IF review – IGN

Childhood Imagination Lost in Translation

When movies set out to extol the virtue of childhood imagination, they often end up revealing their lack of the same. Even Steven Spielberg, Hollywood’s eternal lost boy, isn’t immune to empty platitudes on the matter. (For proof, look no further than the lead-footed Peter Pan adaptation Hook or his saccharine Twilight Zone: The Movie installment, “Kick the Can.”) To the list of grownups flattening the adolescent experience into cliché, we must now add John Krasinski. IF, the one-time Office desk jockey’s latest venture behind the camera, is a cloying and oddly flat special-effects fable – a kind of bootleg Amblin Entertainment that never stops waxing rhapsodic about the beauty and creativity and magic of youth, even as it fails to capture much of that itself.

Miscast Whimsical Characters

It’s Krasinski who does a lot of the waxing. Having previously played an emotionally constipated, necessarily taciturn parent in his sci-fi corker A Quiet Place, the writer-director casts himself this time as a much more whimsical “girl dad” (Krasinski’s words, spoken in an ingratiating pre-recorded introduction) whose dialogue may have you pining for another alien-provoked vow of silence. “The most important stories are the ones we tell ourselves,” goes one of the character’s nuggets of shopworn insight, which he delivers via heart-to-hearts with his 12-year-old daughter, Bea (Cailey Fleming). At first, Krasinski just seems woefully miscast, performing labored dad-joke shtick in a hospital room. But maybe the awkwardness of the comedy suits a man struggling to mend his broken family after the defining, Disney-ish loss of the girl’s mother.

CGI Menagerie without Substance

Forced to crash in the New York City apartment of her grandmother (Fiona Shaw) while Dad prepares for a medical operation of his own – just one element of Krasinski’s script that’s under-clarified to the point of confusion – Bea meets Calvin (Ryan Reynolds), a put-upon upstairs neighbor with whom she shares an unusual ability. Both of them, as it turns out, are able to see and hear the forgotten imaginary friends – the “IF”s of the title – of the world, a fantasy posse of colorful creatures abandoned by the children that dreamt them into reality. Coasting on sardonic autopilot, Reynolds does a family-friendly riff on hisexasperated quipster routine.

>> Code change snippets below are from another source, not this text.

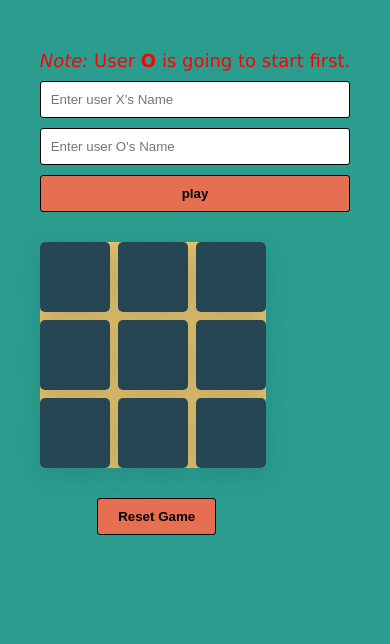
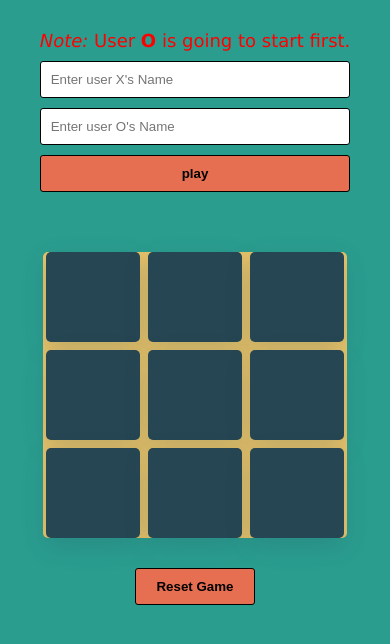
Before and after one commit to isanjeevroy/tic-tac-toe-game, a plain HTML site: page index.html in a window 390 px wide. Drawn offline with Linux system fonts and the light colour scheme.

Commit message:
style updated

```diff
--- a/style.css
+++ b/style.css
@@ -5,21 +5,26 @@
 body{
     display: flex;
     justify-content: center;
-    /* align-items: center; */
+    align-items: center;
+    text-align: center;
     background-color: #2A9D8F;
     font-family: Verdana, Geneva, Tahoma, sans-serif;
 }
 .container{
-    margin-top: 20px;
+    /* margin-top: 20px; */
     height: 70vh;
-    justify-content: center;
+    width: 600px;
+    display: flex;
+    flex-direction: column;
+    align-items: center;
+    /* justify-content: center; */
 
 }
 
 .result{
     /* text-align: center; */
     text-align:center;
-   margin: 30px 0;
+   margin: 10px 0;
 
 }
 .result p{
@@ -57,10 +62,13 @@ body{
     display: flex;
     flex-wrap: wrap;
     justify-content: center;
+    align-items: center;
     gap: 2vmin;
     background-color:#E9C46A;
     border-radius: 5px;
 }
+
+
 .box{
     height: 18vmin;
     width: 18vmin;
@@ -73,6 +81,17 @@ body{
     font-size: 42px;
     box-shadow: rgba(38, 70, 83, 0.2) 0px 8px 24px;
 }
+@media (max-width: 774px) {
+    .game{
+       height: 80% !important;
+       width: 78% !important;
+       align-items: center;
+    }
+    .box{
+        height: 90px !important;
+        width: 31% !important;
+    }
+  }
 .btns{
     width: 60vmin;
     margin-top: 30px;
```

Lackluster Execution of an Intriguing Idea

Whatever personality these chipper critters express is provided entirely by the Hollywood ringers voicing them. Whatever dimension they possess is thanks to the animators, not the script. Where’s the neurotic pathos of Bing Bong, Inside Out’s tragic variation on the same idea? IF’s mascot ensemble is more like what you might find in a one-joke “silence your cellphones” commercial, the kind designed to only marginally resemble a real movie.

Underwhelming Performance

Mostly, the filmmaker leans on his collaborators. Even beyond its all-star, dozen-deep voice cast of favor-dispensing cameo players, IF is filthy with Hollywood talent, though no one is exactly firing on all cylinders. From the great composer Michael Giacchino, Krasinski has commissioned a downright pushy score, a desperately tinkling symphony on which the film rests all of its tearjerker ambitions. And nothing quite reveals a Spielbergian envy like the involvement of cinematographer Janusz Kaminski; bathing its schmaltzy story in a warmly inviting luster, IF superficially resembles what it apes, as when Bea’s eyes are drawn to a brilliant stream of light flowing through a keyhole.

Out of His Element

The Quiet Place films established Krasinski as a Hollywood hitmaker with a real command of silence, stillness, and suspense. They also betrayed the M. Night Shyamalan-shaped shadow hanging over his games of suppressed panic, leaping danger, and trauma overcome through extraterrestrial crucible. Sadly, Krasinski just seems out of his element with this all-ages material. There’s no enchantment in his step, no sense of wonder in how he frames the digital effects, no pop to the way he stages the big group dance party (a regrettable, midfilm variation on the kind that closes too many animated adventures). The filmmaker may have written IF for his kids, but he hasn’t sidestepped the failings of so many movies that tell us about the magic of childhood rather than showing us.